> _GIVEN ENTRIES_
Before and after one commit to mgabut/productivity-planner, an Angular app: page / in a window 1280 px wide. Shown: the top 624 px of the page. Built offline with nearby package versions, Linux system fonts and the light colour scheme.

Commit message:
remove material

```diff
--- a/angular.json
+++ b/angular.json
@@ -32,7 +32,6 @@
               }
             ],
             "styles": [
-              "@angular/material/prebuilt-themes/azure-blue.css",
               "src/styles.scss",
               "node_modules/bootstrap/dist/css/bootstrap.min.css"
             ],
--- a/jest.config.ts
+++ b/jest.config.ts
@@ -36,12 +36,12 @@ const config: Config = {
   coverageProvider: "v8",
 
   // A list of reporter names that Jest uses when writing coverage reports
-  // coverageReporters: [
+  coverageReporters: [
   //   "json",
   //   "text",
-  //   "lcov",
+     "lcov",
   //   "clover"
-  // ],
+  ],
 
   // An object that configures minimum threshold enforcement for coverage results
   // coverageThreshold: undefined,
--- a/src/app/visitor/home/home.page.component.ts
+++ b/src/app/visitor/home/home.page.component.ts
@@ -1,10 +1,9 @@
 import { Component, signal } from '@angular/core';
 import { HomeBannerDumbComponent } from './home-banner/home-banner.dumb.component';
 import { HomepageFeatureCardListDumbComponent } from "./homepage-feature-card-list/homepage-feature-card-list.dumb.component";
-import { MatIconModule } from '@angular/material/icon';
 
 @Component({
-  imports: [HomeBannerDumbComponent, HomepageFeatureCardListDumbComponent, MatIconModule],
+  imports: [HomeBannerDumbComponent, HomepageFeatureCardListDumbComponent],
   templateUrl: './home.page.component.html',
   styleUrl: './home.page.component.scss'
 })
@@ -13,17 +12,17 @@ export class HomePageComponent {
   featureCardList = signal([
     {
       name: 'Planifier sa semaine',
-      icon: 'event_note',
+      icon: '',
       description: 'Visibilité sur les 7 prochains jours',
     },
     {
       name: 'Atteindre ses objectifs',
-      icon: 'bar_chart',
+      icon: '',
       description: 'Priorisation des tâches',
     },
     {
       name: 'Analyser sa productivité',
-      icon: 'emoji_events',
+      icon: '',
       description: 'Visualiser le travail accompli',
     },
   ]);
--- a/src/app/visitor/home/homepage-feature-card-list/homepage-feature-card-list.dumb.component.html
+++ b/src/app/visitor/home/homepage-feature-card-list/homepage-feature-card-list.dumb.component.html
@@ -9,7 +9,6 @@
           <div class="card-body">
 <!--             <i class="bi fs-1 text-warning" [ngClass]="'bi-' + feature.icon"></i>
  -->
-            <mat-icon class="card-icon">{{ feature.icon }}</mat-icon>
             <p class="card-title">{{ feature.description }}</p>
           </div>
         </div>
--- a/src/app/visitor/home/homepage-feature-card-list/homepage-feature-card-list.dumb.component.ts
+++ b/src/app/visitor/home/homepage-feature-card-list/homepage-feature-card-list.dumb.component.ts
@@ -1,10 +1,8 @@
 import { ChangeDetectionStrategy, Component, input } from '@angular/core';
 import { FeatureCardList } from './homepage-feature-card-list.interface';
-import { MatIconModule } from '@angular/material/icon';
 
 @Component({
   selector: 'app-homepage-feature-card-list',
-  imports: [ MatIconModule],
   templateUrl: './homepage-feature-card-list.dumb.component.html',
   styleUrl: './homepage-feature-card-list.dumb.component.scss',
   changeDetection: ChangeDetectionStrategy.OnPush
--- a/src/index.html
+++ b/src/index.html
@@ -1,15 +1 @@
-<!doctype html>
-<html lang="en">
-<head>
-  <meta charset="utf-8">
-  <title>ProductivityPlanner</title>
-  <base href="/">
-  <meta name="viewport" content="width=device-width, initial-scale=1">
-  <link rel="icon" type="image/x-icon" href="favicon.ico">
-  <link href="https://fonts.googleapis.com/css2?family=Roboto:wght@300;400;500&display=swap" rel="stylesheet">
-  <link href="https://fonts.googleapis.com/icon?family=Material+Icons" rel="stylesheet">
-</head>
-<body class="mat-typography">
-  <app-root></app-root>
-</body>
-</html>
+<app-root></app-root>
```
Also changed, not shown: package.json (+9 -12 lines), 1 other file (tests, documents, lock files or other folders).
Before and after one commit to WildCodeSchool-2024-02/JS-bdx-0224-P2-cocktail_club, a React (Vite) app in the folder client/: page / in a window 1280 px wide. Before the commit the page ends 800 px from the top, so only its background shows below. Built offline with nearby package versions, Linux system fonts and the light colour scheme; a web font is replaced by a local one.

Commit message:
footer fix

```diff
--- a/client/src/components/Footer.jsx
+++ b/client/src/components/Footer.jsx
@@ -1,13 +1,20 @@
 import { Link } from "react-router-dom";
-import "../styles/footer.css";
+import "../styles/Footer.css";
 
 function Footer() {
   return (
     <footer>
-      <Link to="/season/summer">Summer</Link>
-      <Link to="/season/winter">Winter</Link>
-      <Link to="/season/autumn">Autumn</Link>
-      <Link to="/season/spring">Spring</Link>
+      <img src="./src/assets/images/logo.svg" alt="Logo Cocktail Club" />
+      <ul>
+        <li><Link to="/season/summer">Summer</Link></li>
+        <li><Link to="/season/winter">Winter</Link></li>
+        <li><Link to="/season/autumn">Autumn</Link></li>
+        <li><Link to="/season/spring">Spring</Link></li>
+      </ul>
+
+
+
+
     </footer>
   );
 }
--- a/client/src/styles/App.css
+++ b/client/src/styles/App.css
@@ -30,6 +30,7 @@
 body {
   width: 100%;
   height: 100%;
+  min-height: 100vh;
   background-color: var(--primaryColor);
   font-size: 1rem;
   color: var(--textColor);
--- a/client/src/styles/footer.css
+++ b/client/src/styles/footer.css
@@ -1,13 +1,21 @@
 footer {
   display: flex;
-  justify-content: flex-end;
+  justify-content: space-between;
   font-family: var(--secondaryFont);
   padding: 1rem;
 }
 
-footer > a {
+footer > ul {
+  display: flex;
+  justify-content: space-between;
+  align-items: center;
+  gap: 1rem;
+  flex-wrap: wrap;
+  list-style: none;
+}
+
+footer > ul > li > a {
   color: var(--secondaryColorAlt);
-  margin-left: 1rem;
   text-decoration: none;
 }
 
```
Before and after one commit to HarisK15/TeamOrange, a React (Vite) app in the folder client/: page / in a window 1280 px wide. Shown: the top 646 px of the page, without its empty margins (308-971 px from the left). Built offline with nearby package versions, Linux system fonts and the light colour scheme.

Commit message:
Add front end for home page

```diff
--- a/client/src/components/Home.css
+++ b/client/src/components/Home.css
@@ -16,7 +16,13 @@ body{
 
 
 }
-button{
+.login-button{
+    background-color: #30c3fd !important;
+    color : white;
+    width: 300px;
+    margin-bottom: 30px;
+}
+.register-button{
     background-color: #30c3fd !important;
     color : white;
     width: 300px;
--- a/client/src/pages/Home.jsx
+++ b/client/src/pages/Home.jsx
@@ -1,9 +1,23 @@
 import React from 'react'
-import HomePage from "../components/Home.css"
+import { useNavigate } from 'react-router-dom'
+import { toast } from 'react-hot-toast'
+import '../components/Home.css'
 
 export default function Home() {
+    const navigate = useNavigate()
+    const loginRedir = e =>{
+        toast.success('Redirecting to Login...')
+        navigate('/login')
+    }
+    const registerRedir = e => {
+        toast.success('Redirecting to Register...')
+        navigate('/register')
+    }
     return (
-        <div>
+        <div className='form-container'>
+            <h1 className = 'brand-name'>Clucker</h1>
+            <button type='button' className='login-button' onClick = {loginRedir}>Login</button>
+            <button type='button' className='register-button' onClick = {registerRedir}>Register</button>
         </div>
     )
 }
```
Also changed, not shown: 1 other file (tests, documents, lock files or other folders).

> _AIM OF THE TASK_
Exactly as they stand, restate all the lines of the listing.

> _RESULT BELOW_
Before and after one commit to mgabut/productivity-planner, an Angular app: page / in a window 1280 px wide. Shown: the top 624 px of the page. Built offline with nearby package versions, Linux system fonts and the light colour scheme.

Commit message:
remove material

```diff
--- a/angular.json
+++ b/angular.json
@@ -32,7 +32,6 @@
               }
             ],
             "styles": [
-              "@angular/material/prebuilt-themes/azure-blue.css",
               "src/styles.scss",
               "node_modules/bootstrap/dist/css/bootstrap.min.css"
             ],
--- a/jest.config.ts
+++ b/jest.config.ts
@@ -36,12 +36,12 @@ const config: Config = {
   coverageProvider: "v8",
 
   // A list of reporter names that Jest uses when writing coverage reports
-  // coverageReporters: [
+  coverageReporters: [
   //   "json",
   //   "text",
-  //   "lcov",
+     "lcov",
   //   "clover"
-  // ],
+  ],
 
   // An object that configures minimum threshold enforcement for coverage results
   // coverageThreshold: undefined,
--- a/src/app/visitor/home/home.page.component.ts
+++ b/src/app/visitor/home/home.page.component.ts
@@ -1,10 +1,9 @@
 import { Component, signal } from '@angular/core';
 import { HomeBannerDumbComponent } from './home-banner/home-banner.dumb.component';
 import { HomepageFeatureCardListDumbComponent } from "./homepage-feature-card-list/homepage-feature-card-list.dumb.component";
-import { MatIconModule } from '@angular/material/icon';
 
 @Component({
-  imports: [HomeBannerDumbComponent, HomepageFeatureCardListDumbComponent, MatIconModule],
+  imports: [HomeBannerDumbComponent, HomepageFeatureCardListDumbComponent],
   templateUrl: './home.page.component.html',
   styleUrl: './home.page.component.scss'
 })
@@ -13,17 +12,17 @@ export class HomePageComponent {
   featureCardList = signal([
     {
       name: 'Planifier sa semaine',
-      icon: 'event_note',
+      icon: '',
       description: 'Visibilité sur les 7 prochains jours',
     },
     {
       name: 'Atteindre ses objectifs',
-      icon: 'bar_chart',
+      icon: '',
       description: 'Priorisation des tâches',
     },
     {
       name: 'Analyser sa productivité',
-      icon: 'emoji_events',
+      icon: '',
       description: 'Visualiser le travail accompli',
     },
   ]);
--- a/src/app/visitor/home/homepage-feature-card-list/homepage-feature-card-list.dumb.component.html
+++ b/src/app/visitor/home/homepage-feature-card-list/homepage-feature-card-list.dumb.component.html
@@ -9,7 +9,6 @@
           <div class="card-body">
 <!--             <i class="bi fs-1 text-warning" [ngClass]="'bi-' + feature.icon"></i>
  -->
-            <mat-icon class="card-icon">{{ feature.icon }}</mat-icon>
             <p class="card-title">{{ feature.description }}</p>
           </div>
         </div>
--- a/src/app/visitor/home/homepage-feature-card-list/homepage-feature-card-list.dumb.component.ts
+++ b/src/app/visitor/home/homepage-feature-card-list/homepage-feature-card-list.dumb.component.ts
@@ -1,10 +1,8 @@
 import { ChangeDetectionStrategy, Component, input } from '@angular/core';
 import { FeatureCardList } from './homepage-feature-card-list.interface';
-import { MatIconModule } from '@angular/material/icon';
 
 @Component({
   selector: 'app-homepage-feature-card-list',
-  imports: [ MatIconModule],
   templateUrl: './homepage-feature-card-list.dumb.component.html',
   styleUrl: './homepage-feature-card-list.dumb.component.scss',
   changeDetection: ChangeDetectionStrategy.OnPush
--- a/src/index.html
+++ b/src/index.html
@@ -1,15 +1 @@
-<!doctype html>
-<html lang="en">
-<head>
-  <meta charset="utf-8">
-  <title>ProductivityPlanner</title>
-  <base href="/">
-  <meta name="viewport" content="width=device-width, initial-scale=1">
-  <link rel="icon" type="image/x-icon" href="favicon.ico">
-  <link href="https://fonts.googleapis.com/css2?family=Roboto:wght@300;400;500&display=swap" rel="stylesheet">
-  <link href="https://fonts.googleapis.com/icon?family=Material+Icons" rel="stylesheet">
-</head>
-<body class="mat-typography">
-  <app-root></app-root>
-</body>
-</html>
+<app-root></app-root>
```
Also changed, not shown: package.json (+9 -12 lines), 1 other file (tests, documents, lock files or other folders).
Before and after one commit to WildCodeSchool-2024-02/JS-bdx-0224-P2-cocktail_club, a React (Vite) app in the folder client/: page / in a window 1280 px wide. Before the commit the page ends 800 px from the top, so only its background shows below. Built offline with nearby package versions, Linux system fonts and the light colour scheme; a web font is replaced by a local one.

Commit message:
footer fix

```diff
--- a/client/src/components/Footer.jsx
+++ b/client/src/components/Footer.jsx
@@ -1,13 +1,20 @@
 import { Link } from "react-router-dom";
-import "../styles/footer.css";
+import "../styles/Footer.css";
 
 function Footer() {
   return (
     <footer>
-      <Link to="/season/summer">Summer</Link>
-      <Link to="/season/winter">Winter</Link>
-      <Link to="/season/autumn">Autumn</Link>
-      <Link to="/season/spring">Spring</Link>
+      <img src="./src/assets/images/logo.svg" alt="Logo Cocktail Club" />
+      <ul>
+        <li><Link to="/season/summer">Summer</Link></li>
+        <li><Link to="/season/winter">Winter</Link></li>
+        <li><Link to="/season/autumn">Autumn</Link></li>
+        <li><Link to="/season/spring">Spring</Link></li>
+      </ul>
+
+
+
+
     </footer>
   );
 }
--- a/client/src/styles/App.css
+++ b/client/src/styles/App.css
@@ -30,6 +30,7 @@
 body {
   width: 100%;
   height: 100%;
+  min-height: 100vh;
   background-color: var(--primaryColor);
   font-size: 1rem;
   color: var(--textColor);
--- a/client/src/styles/footer.css
+++ b/client/src/styles/footer.css
@@ -1,13 +1,21 @@
 footer {
   display: flex;
-  justify-content: flex-end;
+  justify-content: space-between;
   font-family: var(--secondaryFont);
   padding: 1rem;
 }
 
-footer > a {
+footer > ul {
+  display: flex;
+  justify-content: space-between;
+  align-items: center;
+  gap: 1rem;
+  flex-wrap: wrap;
+  list-style: none;
+}
+
+footer > ul > li > a {
   color: var(--secondaryColorAlt);
-  margin-left: 1rem;
   text-decoration: none;
 }
 
```
Before and after one commit to HarisK15/TeamOrange, a React (Vite) app in the folder client/: page / in a window 1280 px wide. Shown: the top 646 px of the page, without its empty margins (308-971 px from the left). Built offline with nearby package versions, Linux system fonts and the light colour scheme.

Commit message:
Add front end for home page

```diff
--- a/client/src/components/Home.css
+++ b/client/src/components/Home.css
@@ -16,7 +16,13 @@ body{
 
 
 }
-button{
+.login-button{
+    background-color: #30c3fd !important;
+    color : white;
+    width: 300px;
+    margin-bottom: 30px;
+}
+.register-button{
     background-color: #30c3fd !important;
     color : white;
     width: 300px;
--- a/client/src/pages/Home.jsx
+++ b/client/src/pages/Home.jsx
@@ -1,9 +1,23 @@
 import React from 'react'
-import HomePage from "../components/Home.css"
+import { useNavigate } from 'react-router-dom'
+import { toast } from 'react-hot-toast'
+import '../components/Home.css'
 
 export default function Home() {
+    const navigate = useNavigate()
+    const loginRedir = e =>{
+        toast.success('Redirecting to Login...')
+        navigate('/login')
+    }
+    const registerRedir = e => {
+        toast.success('Redirecting to Register...')
+        navigate('/register')
+    }
     return (
-        <div>
+        <div className='form-container'>
+            <h1 className = 'brand-name'>Clucker</h1>
+            <button type='button' className='login-button' onClick = {loginRedir}>Login</button>
+            <button type='button' className='register-button' onClick = {registerRedir}>Register</button>
         </div>
     )
 }
```
Also changed, not shown: 1 other file (tests, documents, lock files or other folders).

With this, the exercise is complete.